I haven't been on the .22 forum since I've been here, but I have a bunch of .22's.
One of my favorites is my Marlin 39A, I got it for $300 about a year and a half ago.
It was made in 1991 and is in pretty nice shape, and it had been shot very little.
I have been working on it refining it like I do with all my Marlin Rifles.
Really I just buy Marlin rifles so I can work on them.
Anyway I spent a considerable amount of time working the action and smoothing it out.
The .22 action works almost exactly the same way as the larger caliber guns do except for a few minor differences. Still I've got 6-8 hours in this one, and it runs pretty smooth.
I installed a Brownells spring kit, and de-burred everything. Today I installed a Lyman 66LA that I bought off Ebay last year. I also broke all the sharp edges on the lever and reblued it.

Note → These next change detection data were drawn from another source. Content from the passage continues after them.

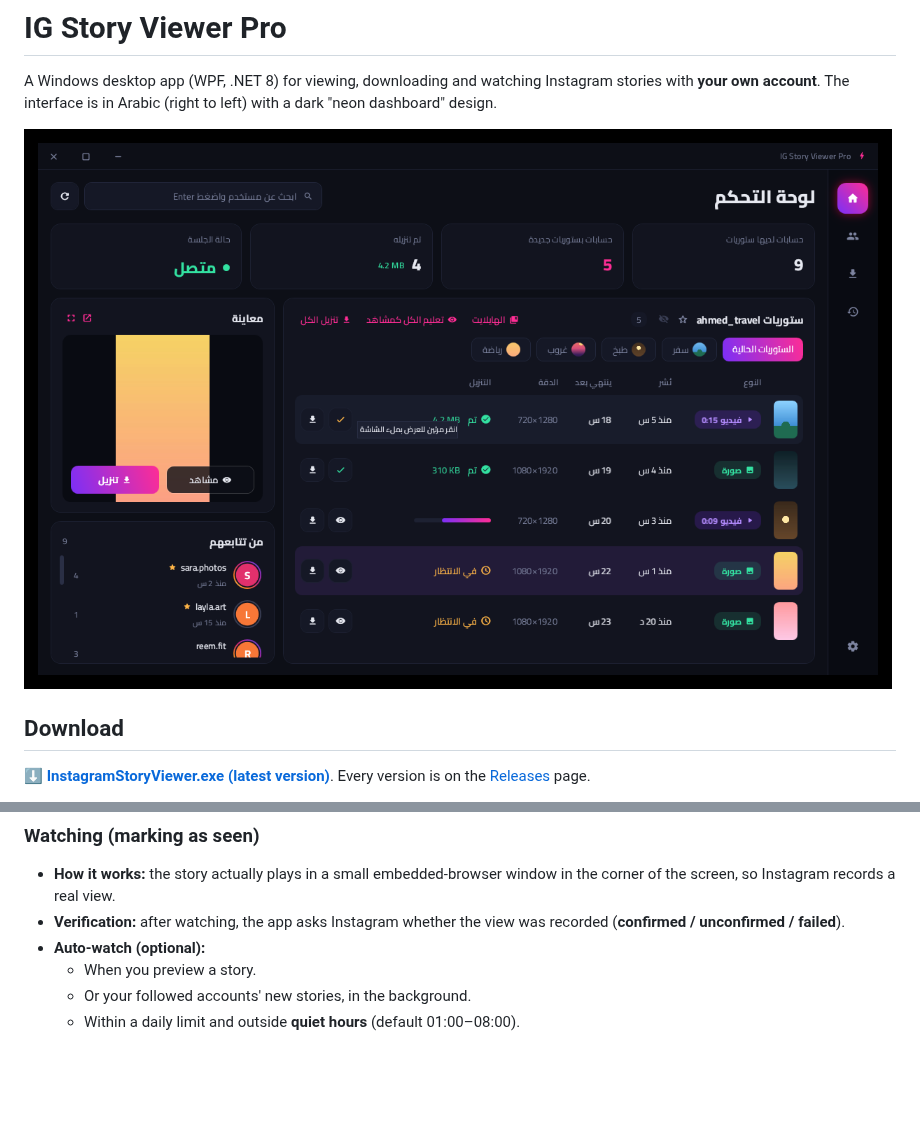
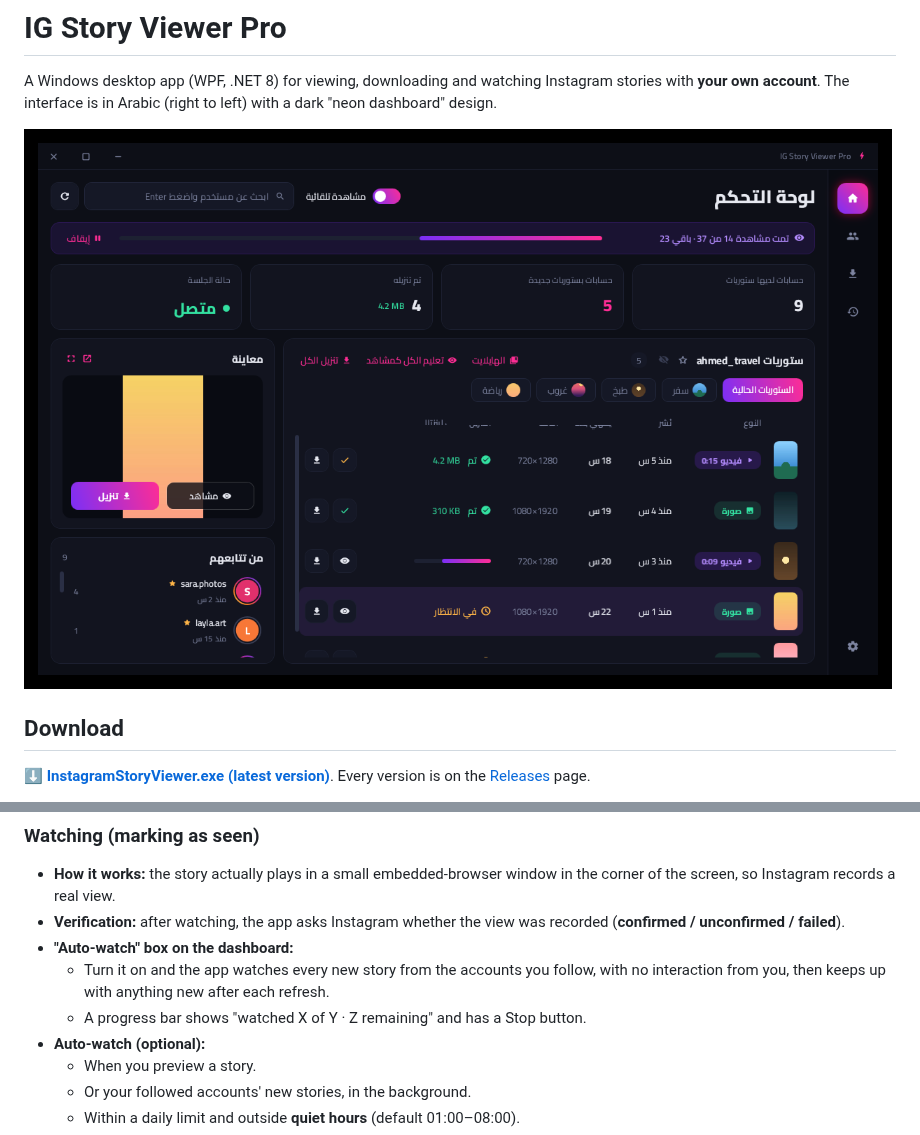
Before and after one commit to 6f8/Instagram, a Markdown page: README.md, 2 parts joined by grey strips. Drawn GitHub-style; pictures changed too: docs/screenshots/dashboard.png; blank space fills up the shorter version.

```diff
--- a/README.md
+++ b/README.md
@@ -41,6 +41,9 @@ The interface is in Arabic (right to left) with a dark "neon dashboard" design.
 ### Watching (marking as seen)
 - **How it works:** the story actually plays in a small embedded-browser window in the corner of the screen, so Instagram records a real view.
 - **Verification:** after watching, the app asks Instagram whether the view was recorded (**confirmed / unconfirmed / failed**).
+- **"Auto-watch" box on the dashboard:**
+  - Turn it on and the app watches every new story from the accounts you follow, with no interaction from you, then keeps up with anything new after each refresh.
+  - A progress bar shows "watched X of Y · Z remaining" and has a Stop button.
 - **Auto-watch (optional):**
   - When you preview a story.
   - Or your followed accounts' new stories, in the background.
```
Also changed, not shown: 5 other files.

The sight was a big deal, and will help shooting at the .22 silhouettes.
One of the things I did that I had to back out of, was in dealing with the rebounding hammer. The rebounding hammer on this gun goes "boing" everytime you pull the trigger and it drives me nuts! Guns are not supposed to have an audible "boing" everytime you pull the trigger! I just should not be so!
I wisely bought an extra hammer spring strut, and modified it by removing the rebound side. This worked perfectly except for one minor problem.
The half cock part of the rebounding hammer is a step not a slot. As a result you can lower the hammer to half cock and pull the trigger which just slides off the step which fires the gun. Not a real safe safety!
So I put the original part back in the gun and left it. I have been looking for an early pre-safety hammer and trigger kind of half heartedly so I wouldn't have to modify the existing parts. I may just mod the existing parts and be done with it.
The last thing to do with this gun is to refinish the stocks and cut down the fore-end.
These guns have had way too generous forends for ever ! I will remove a considerable amount of wood from the fore-end to make the shape more pleasing, and then refinish it with a nice oil finish replacing the Marshield goo they put on the stocks from the factory.
These stocks should come out rather nice as the pistol grip has some interesting figure in it, and it looks like there may be some hiding in the fore end as well. We'll see.
More to come.